Minolta’s Hi-matic series of compact cameras span more than 20 years of production and were usually rangefinders such as the well-regarded Hi-matic 7sII. However the series also gave rise to a few Point & Shoot (P&S) most notably the Hi-matic G launched in 1974.
Unlike some rival P&S like the Chinon 35 or Konica C35V that have clearly evolved from rangefinders, the Hi-Matic G was a completely new model with a different exposure system to its immediate rangefinder predecessor the Hi-Matic F. Some pundits have even queried if someone else had made it for minolta as it was so like many other P&S in the 70’s in classic chrome black styling. My one’s lens barrel had slight movement but this may have been a one of and it didn’t affect shots.
Minolta Hi-matic G Specs
- Lens: Rokkor 38mm 1:2.8
- Focus: Zone & Scale
- Metering: CdS
- Aperture: f/2.8-f/14
- ASA range : 25-400
- Shutter: 1/30-1/650
- EV 100asa: 8-17
- Filter-Thread: 46mm
- Battery : PX675
What ever’s the truth of its origins you do get a 4 element Minolta Rokkor lens which is sharp. This can be focused by using 4 zones on the top of the lens barrel like an Olympus Trip 35. However the camera is actually a smooth scale focus with distances printed beneath the barrel for more accurate shooting in low light. I quite like the option to switch but find in most cases with scale focus viewfinder your brain still tends to use the 0.8, 1.5, 3m and infinity model.
The rest is fairly typical for a 70’s Japanese compact rangefinder or P&S with the exception of a fairly wide f/14 smallest aperture. The lens barrel mounted CdS metering system automatically sets the camera exposure by a series of aperture shutter speed combos. These are displayed on a needle meter scale on the right hand side of the viewfinder. The shutter, aperture speeds are all industry standard and offer no surprises. There are no manual control other than turning from auto to a series of Guide Number(GN) settings for flash.
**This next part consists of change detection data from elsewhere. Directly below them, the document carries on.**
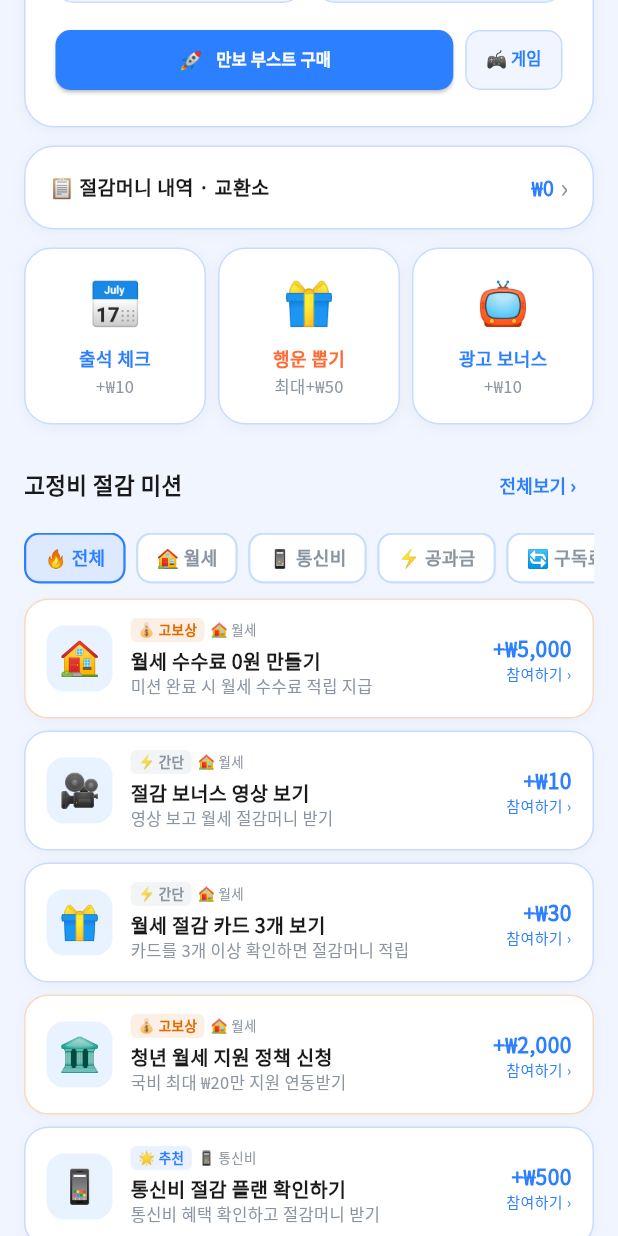
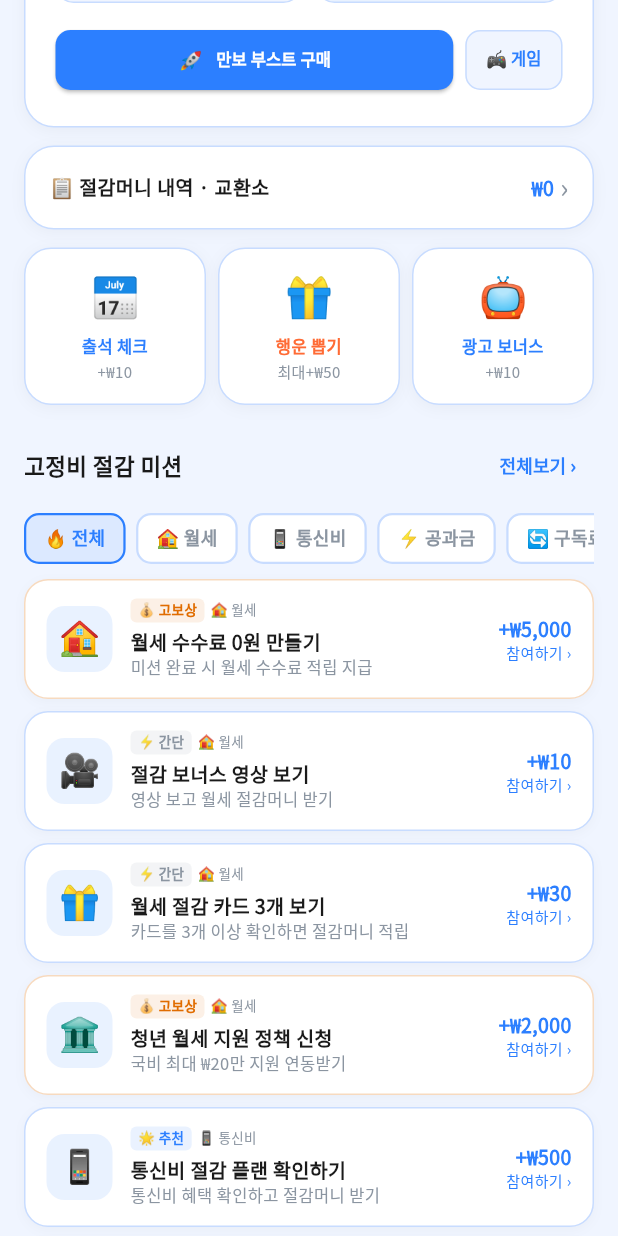
Before and after one commit to freekino2000-boop/myming-flutter, a Flutter app: the HomePage screen opened directly, scrolled down 576 dp, on a phone screen of 412 x 824 dp. Run offline on Flutter 3.47's test engine with Material 3 defaults, Android fonts, the phone set to English and light mode, and no system bars; our stand-ins replace dio, flutter_svg, google_fonts, google_mobile_ads, pedometer, share_plus and 2 more; missing offline and left inert: flame; accounts and stored records are empty; network calls fail.

Commit message:
fix: 100% 물리 화면 크기에서 아이콘/텍스트 겹침 해결
- main.dart: textScaler 최대 1.2배로 클램핑 (시스템 폰트 크기 과증가 방지)
- quick_action_card.dart: _ActionCard 텍스트에 maxLines/ellipsis 및 minHeight 추가
- home_page.dart: 인라인 오퍼 카드 우측 보상 영역에 ConstrainedBox(minWidth:64) 적용
- card_news_page.dart: 앱바 타이틀을 Flexible로 감싸 overflow 방지, 교환소 버튼 minWidth 보장
- offerwall_page.dart: 앱바 제목을 Flexible로 감싸 wallet 배지와 겹침 방지

Co-Authored-By: Claude Sonnet 4.6 <noreply@anthropic.com>

```diff
--- a/lib/pages/home/home_page.dart
+++ b/lib/pages/home/home_page.dart
@@ -533,14 +533,17 @@ class _OfferwallInlineCard extends StatelessWidget {
                 ],
               ),
             ),
-            const SizedBox(width: 10),
-            Column(
+            const SizedBox(width: 8),
+            ConstrainedBox(
+              constraints: const BoxConstraints(minWidth: 64),
+              child: Column(
                 crossAxisAlignment: CrossAxisAlignment.end,
+                mainAxisSize: MainAxisSize.min,
                 children: [
                   Text('+₩${_fmt(offer.reward)}',
                       style: const TextStyle(
                           fontWeight: FontWeight.w900,
-                        fontSize: 14,
+                          fontSize: 13,
                           color: AppColors.primary)),
                   if (offer.clicked)
                     const Text('완료', style: TextStyle(fontSize: 10, color: AppColors.muted))
@@ -548,6 +551,7 @@ class _OfferwallInlineCard extends StatelessWidget {
                     const Text('참여하기 ›',
                         style: TextStyle(fontSize: 10, color: AppColors.primary)),
                 ],
+              ),
             ),
           ],
         ),
--- a/lib/pages/home/widgets/quick_action_card.dart
+++ b/lib/pages/home/widgets/quick_action_card.dart
@@ -177,7 +177,8 @@ class _ActionCard extends StatelessWidget {
     return GestureDetector(
       onTap: onTap,
       child: Container(
-        padding: const EdgeInsets.symmetric(vertical: 16, horizontal: 8),
+        constraints: const BoxConstraints(minHeight: 90),
+        padding: const EdgeInsets.symmetric(vertical: 14, horizontal: 6),
         decoration: BoxDecoration(
           color: AppColors.card,
           borderRadius: BorderRadius.circular(18),
@@ -185,12 +186,25 @@ class _ActionCard extends StatelessWidget {
           boxShadow: [BoxShadow(color: Colors.black.withValues(alpha: 0.04), blurRadius: 8, offset: const Offset(0, 2))],
         ),
         child: Column(
+          mainAxisAlignment: MainAxisAlignment.center,
           children: [
-            Text(icon, style: const TextStyle(fontSize: 28)),
-            const SizedBox(height: 8),
-            Text(title, style: TextStyle(fontSize: 12, fontWeight: FontWeight.w900, color: color)),
-            const SizedBox(height: 3),
-            Text(sub, style: AppTheme.caption),
+            Text(icon, style: const TextStyle(fontSize: 26)),
+            const SizedBox(height: 6),
+            Text(
+              title,
+              style: TextStyle(fontSize: 11, fontWeight: FontWeight.w900, color: color),
+              maxLines: 1,
+              overflow: TextOverflow.ellipsis,
+              textAlign: TextAlign.center,
+            ),
+            const SizedBox(height: 2),
+            Text(
+              sub,
+              style: AppTheme.caption.copyWith(fontSize: 10),
+              maxLines: 1,
+              overflow: TextOverflow.ellipsis,
+              textAlign: TextAlign.center,
+            ),
           ],
         ),
       ),
```
Also changed, not shown: lib/main.dart (+13 -0 lines), lib/pages/card_news/card_news_page.dart (+14 -5 lines), lib/pages/offerwall/offerwall_page.dart (+19 -7 lines). Lines whose indentation alone changed are shown as unchanged.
There is no exposure lock if the meter thinks you are at risk over or under-exposing and there is no bulb setting (shame as it’s cable threaded).
The metering works well enough and was pretty typical for cameras for the era, Also typical it uses the now defunct 1.45v mercury px675 cell but a 1.4v zinc air 675za hearing aid battery (5 for a quid in Poundland) will suffice abet with more limited power time. The camera lacks a self timer. The viewfinder has usual frame and parallax markings but you’ll struggle to see you focus settings from it.
The main problem with the Hi-matic G is that it a pretty vanilla camera for the 70’s. It takes reasonable shots and it’s specs match its rival but that it. There are no standout features and no endearing/maddening quirks and there is the smallest f/14 aperture size. Does it offer more than the Olympus Trip 35 – no. In fact the Trip although on paper is more limited with just 2 shutter speeds works out better due to its marginally better optics and sensible weighting of its aperture to encourage good depth of field. Now many of my other P&S are equally clobbered by the Trip but they offer quirks or features that the minolta doesn’t. That said it really does nothing wrong per se.
They are widely available and with a bit of luck you can get for a tenner on eBay. Mines end up being sold there. Lightseals will need done but this is relatively easy to do and as ever watch out for battery corrosion. A lens cap is an indicator looked after. It was succeeded by the G2 which is an altogether more plasticky affair.
- Olympus Trip 35 – The big daddy of P&S
- Chinon 35 – A much more capable rangefinder based 70’s P&S
- Konica C35V – Zone focus version of the classic C35 rangefinder
- FED 50 – Wonderfully Bonkers Soviet P&S with rangefinder links